Aim of the task = If a line below contains the word "before", count it; give only the total.
──────── Records for this task
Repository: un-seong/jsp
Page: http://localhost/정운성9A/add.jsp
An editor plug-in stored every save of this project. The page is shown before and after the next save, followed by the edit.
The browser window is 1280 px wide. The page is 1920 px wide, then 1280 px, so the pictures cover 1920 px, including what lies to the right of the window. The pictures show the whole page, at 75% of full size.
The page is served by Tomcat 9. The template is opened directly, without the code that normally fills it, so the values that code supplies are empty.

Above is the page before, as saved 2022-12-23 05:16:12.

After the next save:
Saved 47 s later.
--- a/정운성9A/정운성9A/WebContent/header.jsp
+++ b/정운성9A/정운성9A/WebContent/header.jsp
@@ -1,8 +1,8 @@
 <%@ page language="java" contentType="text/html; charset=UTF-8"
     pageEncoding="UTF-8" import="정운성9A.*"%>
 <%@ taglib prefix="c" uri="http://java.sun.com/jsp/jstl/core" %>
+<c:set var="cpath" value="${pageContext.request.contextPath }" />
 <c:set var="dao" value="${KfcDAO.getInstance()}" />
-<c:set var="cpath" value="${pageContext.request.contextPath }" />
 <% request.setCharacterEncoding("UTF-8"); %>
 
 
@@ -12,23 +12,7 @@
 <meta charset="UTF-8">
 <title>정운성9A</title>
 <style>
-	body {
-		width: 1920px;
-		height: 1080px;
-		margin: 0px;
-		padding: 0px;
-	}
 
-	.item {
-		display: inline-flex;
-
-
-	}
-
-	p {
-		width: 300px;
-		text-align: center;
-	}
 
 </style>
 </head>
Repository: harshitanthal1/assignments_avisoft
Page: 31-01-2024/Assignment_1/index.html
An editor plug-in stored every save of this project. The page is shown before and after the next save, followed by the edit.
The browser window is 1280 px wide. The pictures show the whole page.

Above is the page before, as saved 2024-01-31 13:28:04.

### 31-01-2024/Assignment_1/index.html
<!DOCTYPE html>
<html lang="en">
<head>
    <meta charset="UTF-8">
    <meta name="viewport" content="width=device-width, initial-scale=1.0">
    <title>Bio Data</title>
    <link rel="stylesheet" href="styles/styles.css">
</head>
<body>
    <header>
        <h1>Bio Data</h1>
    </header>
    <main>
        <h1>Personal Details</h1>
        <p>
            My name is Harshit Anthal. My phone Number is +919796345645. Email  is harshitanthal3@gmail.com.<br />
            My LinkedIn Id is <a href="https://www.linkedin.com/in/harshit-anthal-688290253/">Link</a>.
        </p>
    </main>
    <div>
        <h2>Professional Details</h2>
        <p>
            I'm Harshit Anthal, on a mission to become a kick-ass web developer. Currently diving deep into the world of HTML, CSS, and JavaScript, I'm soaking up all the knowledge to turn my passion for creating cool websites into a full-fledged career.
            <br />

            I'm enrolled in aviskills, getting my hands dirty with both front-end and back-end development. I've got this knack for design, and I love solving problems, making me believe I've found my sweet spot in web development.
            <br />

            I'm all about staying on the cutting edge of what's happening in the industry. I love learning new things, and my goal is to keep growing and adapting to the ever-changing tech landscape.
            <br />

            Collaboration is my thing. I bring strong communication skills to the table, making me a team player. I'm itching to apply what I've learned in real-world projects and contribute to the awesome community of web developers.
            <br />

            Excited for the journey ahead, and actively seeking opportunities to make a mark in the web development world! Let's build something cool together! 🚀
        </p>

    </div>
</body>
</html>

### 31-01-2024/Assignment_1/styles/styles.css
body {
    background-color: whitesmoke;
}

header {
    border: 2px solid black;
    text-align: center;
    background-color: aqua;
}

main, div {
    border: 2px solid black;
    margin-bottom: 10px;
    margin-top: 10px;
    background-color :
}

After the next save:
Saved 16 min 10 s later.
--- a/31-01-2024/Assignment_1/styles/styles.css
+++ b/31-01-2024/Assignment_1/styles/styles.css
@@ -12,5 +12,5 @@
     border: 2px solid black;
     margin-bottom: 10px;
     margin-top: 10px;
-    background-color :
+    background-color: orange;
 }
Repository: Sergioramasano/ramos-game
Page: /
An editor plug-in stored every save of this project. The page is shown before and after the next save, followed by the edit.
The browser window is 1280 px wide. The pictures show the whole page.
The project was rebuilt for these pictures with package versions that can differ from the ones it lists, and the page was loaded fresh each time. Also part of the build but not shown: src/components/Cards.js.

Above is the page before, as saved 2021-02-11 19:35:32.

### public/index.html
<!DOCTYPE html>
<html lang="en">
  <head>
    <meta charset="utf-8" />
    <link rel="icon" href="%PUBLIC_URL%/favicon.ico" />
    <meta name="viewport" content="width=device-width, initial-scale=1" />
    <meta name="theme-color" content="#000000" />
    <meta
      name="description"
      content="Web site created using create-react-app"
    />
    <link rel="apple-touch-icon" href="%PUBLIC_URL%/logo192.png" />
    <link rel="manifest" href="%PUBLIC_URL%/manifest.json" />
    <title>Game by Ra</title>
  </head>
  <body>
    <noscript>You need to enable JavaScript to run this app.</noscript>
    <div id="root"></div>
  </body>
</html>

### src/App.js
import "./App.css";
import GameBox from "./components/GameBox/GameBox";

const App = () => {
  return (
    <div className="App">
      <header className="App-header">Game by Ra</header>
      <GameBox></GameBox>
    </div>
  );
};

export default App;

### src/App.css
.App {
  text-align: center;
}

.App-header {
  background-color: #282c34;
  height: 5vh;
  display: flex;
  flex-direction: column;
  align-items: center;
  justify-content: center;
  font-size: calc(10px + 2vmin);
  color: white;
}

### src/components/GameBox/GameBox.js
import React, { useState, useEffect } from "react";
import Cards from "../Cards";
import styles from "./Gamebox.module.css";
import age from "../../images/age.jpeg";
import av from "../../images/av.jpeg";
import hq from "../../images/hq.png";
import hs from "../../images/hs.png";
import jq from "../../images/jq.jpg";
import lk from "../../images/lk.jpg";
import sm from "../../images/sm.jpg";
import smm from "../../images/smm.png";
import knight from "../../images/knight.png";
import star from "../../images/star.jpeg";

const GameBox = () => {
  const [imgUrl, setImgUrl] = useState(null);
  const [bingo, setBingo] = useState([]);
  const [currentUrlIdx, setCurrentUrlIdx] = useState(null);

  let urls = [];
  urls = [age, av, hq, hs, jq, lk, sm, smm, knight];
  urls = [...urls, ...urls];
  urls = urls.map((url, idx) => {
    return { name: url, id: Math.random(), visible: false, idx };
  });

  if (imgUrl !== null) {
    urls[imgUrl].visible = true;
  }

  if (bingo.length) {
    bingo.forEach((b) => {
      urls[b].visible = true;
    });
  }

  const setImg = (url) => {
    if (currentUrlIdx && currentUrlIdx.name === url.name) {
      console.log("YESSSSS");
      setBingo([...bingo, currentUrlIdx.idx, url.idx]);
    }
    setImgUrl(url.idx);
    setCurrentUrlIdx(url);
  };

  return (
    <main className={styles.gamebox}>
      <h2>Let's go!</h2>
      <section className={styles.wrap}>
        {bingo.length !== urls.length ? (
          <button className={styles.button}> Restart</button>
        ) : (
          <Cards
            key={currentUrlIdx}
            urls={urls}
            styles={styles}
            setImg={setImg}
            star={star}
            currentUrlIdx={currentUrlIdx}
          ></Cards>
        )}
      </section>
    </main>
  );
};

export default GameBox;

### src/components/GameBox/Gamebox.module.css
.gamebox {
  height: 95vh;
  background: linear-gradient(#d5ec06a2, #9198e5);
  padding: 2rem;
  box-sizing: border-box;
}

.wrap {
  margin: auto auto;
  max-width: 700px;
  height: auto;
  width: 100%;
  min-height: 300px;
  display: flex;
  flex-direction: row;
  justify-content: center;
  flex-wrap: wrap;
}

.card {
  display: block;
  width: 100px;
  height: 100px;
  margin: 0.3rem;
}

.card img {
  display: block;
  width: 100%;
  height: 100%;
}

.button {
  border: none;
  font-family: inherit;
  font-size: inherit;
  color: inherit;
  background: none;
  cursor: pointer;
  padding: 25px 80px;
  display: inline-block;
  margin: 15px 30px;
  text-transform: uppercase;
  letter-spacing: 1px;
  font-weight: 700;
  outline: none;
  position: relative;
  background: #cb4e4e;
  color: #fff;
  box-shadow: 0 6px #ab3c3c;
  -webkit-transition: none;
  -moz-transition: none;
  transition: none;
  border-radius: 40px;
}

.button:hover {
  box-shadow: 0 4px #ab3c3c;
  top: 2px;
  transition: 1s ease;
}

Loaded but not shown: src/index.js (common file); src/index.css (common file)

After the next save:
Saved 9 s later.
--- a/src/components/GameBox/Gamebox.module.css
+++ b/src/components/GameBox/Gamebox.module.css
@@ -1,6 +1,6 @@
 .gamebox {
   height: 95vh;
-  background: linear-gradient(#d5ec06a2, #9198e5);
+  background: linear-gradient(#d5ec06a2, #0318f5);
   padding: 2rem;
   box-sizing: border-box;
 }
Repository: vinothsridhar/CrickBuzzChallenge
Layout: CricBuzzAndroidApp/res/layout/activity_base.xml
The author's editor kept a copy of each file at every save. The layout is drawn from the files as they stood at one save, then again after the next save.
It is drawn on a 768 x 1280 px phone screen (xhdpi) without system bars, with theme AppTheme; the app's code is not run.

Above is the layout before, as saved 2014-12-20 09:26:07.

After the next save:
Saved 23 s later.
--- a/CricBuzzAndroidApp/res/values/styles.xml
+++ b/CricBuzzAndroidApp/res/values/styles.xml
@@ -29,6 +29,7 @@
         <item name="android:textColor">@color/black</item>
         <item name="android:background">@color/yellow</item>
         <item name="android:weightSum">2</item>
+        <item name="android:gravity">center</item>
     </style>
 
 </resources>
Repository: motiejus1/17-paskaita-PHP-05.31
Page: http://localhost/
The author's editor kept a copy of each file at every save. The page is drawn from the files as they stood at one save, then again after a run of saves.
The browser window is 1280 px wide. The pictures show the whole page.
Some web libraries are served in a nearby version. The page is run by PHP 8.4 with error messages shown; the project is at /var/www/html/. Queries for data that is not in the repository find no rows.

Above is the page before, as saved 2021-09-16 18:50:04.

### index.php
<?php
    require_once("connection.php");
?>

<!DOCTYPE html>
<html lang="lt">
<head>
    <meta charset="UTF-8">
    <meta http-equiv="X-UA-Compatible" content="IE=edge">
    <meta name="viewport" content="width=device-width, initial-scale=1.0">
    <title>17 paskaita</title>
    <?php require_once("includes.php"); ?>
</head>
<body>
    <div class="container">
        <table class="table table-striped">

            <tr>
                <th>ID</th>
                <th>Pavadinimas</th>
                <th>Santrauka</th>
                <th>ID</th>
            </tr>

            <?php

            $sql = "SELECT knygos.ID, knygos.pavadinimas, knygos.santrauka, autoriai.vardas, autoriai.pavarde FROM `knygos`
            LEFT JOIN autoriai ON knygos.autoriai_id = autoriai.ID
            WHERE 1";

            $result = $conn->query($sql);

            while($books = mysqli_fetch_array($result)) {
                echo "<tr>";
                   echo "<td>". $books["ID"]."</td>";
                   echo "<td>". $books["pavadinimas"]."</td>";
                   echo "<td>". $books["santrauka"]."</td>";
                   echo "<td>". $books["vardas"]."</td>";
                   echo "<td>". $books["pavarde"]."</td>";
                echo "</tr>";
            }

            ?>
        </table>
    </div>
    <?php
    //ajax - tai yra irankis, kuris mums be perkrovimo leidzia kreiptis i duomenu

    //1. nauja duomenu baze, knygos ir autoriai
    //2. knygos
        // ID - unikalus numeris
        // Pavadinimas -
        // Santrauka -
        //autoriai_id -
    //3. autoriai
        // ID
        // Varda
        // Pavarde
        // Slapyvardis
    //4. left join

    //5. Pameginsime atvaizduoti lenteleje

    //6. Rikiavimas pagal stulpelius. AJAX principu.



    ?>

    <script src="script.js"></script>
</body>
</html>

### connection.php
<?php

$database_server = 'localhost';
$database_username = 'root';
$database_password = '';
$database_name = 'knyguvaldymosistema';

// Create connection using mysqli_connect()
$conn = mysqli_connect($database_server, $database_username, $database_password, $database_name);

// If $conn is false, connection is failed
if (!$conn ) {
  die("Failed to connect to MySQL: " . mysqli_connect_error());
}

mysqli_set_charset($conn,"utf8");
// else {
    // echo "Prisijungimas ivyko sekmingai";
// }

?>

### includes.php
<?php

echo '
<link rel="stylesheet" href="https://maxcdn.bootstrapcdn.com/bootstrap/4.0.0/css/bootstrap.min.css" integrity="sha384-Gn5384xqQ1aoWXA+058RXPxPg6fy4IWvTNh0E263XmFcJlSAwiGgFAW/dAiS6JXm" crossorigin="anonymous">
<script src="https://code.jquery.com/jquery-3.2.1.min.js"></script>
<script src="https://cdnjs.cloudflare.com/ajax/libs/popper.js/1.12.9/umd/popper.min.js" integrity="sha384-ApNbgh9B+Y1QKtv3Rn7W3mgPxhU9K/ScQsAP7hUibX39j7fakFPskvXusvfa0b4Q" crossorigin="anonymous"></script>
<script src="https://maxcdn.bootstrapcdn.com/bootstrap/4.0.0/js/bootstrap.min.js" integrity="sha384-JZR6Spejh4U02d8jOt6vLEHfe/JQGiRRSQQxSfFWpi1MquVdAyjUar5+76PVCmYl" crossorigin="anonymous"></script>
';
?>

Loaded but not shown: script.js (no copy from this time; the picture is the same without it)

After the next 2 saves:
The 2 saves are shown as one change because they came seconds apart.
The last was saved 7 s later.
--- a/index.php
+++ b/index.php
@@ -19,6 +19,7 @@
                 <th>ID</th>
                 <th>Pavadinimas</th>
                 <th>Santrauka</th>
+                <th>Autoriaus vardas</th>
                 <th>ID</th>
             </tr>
────────────────
Exercise answer = 8